The JFK-UFO Connection: Bogus Documents or Unanswered Questions?

Do you like a good UFO detective story? Well, here's one for you. And it's ongoing, so we don't yet know the ending. It involves President John F. Kennedy's interest in UFOs shortly before his death and an allegation that he may have angered officials in his administration when he asked for information on the subject.

Recently, the FBI opened a new website, "The Vault," that lets you view a variety of documents, including those regarding UFOs. I looked into one document that appears to include a phony UFO story and mentioned how important it is to be extremely careful when looking at UFO documents and how it's critical to know the background of this information.

"As you must know, Lancer has made some inquiries regarding our activities, which we cannot allow. Please submit your views no later than October. Your action to this matter is critical to the continuance of the group."


Breitbart accuses MSNBC of being controlled by Soros, Podesta, Ayers and Media Matters

In a contentious interview with MSNBC's Martin Bashir Wednesday, Andrew Breitbart accused the network of being controlled by George Soros, John Podesta, Bill Ayers and Media Matters' Eric Boehlert.

Breitbart also admitted during the interview that he had not watched the entire Shirley Sherrod tape before posting it to his website.

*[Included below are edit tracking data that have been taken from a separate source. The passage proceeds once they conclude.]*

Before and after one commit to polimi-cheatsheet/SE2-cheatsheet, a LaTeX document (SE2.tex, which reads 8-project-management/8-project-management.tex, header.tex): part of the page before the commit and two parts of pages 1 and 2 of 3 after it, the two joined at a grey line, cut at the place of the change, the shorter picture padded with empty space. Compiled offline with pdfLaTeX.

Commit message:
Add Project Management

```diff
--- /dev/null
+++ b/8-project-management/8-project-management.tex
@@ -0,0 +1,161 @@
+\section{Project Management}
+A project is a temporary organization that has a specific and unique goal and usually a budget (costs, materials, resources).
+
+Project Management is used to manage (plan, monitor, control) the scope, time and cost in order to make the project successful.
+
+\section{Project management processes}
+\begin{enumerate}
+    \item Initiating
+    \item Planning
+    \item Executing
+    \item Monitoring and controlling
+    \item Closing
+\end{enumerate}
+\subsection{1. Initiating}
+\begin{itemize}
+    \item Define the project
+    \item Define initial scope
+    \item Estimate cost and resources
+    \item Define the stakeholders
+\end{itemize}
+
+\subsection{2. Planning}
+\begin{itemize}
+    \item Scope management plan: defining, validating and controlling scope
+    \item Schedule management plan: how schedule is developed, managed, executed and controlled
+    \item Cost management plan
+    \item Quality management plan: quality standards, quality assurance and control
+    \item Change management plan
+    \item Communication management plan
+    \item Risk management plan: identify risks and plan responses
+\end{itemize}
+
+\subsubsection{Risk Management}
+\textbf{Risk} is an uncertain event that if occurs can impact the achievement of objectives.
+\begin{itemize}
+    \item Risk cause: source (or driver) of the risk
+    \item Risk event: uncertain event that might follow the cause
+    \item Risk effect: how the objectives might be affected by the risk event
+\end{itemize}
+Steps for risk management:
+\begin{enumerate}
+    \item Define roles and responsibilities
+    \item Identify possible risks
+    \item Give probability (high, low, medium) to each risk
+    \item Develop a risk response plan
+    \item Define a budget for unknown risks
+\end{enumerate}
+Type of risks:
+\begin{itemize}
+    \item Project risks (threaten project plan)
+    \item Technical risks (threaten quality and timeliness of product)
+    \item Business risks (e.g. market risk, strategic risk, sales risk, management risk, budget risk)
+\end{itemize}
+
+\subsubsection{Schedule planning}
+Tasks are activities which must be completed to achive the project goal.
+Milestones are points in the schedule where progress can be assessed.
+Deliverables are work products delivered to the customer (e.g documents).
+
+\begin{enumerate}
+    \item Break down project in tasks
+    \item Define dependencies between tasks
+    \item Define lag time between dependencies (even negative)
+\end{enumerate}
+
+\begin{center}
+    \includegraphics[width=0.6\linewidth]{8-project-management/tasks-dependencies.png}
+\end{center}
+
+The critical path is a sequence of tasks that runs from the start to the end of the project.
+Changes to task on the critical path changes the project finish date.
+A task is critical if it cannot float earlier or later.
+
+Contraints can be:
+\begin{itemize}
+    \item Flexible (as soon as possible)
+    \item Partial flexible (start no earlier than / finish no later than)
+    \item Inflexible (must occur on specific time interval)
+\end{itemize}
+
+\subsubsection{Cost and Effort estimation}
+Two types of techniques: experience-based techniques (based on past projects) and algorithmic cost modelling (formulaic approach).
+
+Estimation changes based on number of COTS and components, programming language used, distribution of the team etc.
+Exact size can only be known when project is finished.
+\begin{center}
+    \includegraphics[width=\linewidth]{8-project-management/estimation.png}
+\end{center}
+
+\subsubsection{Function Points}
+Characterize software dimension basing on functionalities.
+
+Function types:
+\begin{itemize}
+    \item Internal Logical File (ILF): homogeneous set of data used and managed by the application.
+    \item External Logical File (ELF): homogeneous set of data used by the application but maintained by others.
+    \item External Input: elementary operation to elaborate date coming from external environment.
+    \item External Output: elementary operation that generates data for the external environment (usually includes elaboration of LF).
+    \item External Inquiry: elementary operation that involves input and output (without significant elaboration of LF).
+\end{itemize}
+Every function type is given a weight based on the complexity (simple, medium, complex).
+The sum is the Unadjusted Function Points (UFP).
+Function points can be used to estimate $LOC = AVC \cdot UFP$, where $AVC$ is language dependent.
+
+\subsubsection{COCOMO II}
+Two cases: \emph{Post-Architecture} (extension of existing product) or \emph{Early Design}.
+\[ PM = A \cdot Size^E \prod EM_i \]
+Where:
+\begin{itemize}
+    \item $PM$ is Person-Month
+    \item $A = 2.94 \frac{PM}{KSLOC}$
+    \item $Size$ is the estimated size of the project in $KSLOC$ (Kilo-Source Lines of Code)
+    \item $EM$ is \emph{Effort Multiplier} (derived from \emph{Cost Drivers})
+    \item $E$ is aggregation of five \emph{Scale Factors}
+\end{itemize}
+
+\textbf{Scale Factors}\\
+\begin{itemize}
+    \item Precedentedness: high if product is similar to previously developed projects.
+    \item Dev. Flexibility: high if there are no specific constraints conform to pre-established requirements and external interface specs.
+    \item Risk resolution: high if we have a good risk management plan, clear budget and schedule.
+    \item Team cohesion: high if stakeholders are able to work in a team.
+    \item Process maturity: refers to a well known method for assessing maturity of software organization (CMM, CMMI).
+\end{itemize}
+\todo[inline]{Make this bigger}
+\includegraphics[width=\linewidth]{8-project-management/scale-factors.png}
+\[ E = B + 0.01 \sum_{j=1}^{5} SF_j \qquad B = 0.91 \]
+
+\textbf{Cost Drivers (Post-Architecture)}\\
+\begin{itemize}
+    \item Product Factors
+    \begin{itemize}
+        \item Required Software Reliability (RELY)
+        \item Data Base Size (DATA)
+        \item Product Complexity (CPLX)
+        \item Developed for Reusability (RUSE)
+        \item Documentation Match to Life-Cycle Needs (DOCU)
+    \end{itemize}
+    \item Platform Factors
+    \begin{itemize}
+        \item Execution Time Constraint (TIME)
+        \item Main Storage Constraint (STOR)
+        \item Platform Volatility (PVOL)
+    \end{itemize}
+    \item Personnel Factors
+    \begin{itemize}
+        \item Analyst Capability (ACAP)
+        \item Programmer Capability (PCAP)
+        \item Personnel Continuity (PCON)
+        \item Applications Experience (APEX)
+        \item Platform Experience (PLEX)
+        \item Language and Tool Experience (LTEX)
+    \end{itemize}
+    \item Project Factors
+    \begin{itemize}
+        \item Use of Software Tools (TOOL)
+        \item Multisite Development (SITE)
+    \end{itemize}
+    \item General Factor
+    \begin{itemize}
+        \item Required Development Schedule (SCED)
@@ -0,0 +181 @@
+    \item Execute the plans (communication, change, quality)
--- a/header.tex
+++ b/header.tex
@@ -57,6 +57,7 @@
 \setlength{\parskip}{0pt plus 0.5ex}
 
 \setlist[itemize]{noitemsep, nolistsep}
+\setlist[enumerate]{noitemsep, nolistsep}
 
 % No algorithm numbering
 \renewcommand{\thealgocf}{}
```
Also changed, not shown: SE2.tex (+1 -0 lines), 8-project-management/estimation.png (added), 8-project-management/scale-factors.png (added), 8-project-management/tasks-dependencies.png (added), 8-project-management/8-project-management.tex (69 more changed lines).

Watch this video from MSNBC's Martin Bashir, broadcast April 20, 2011.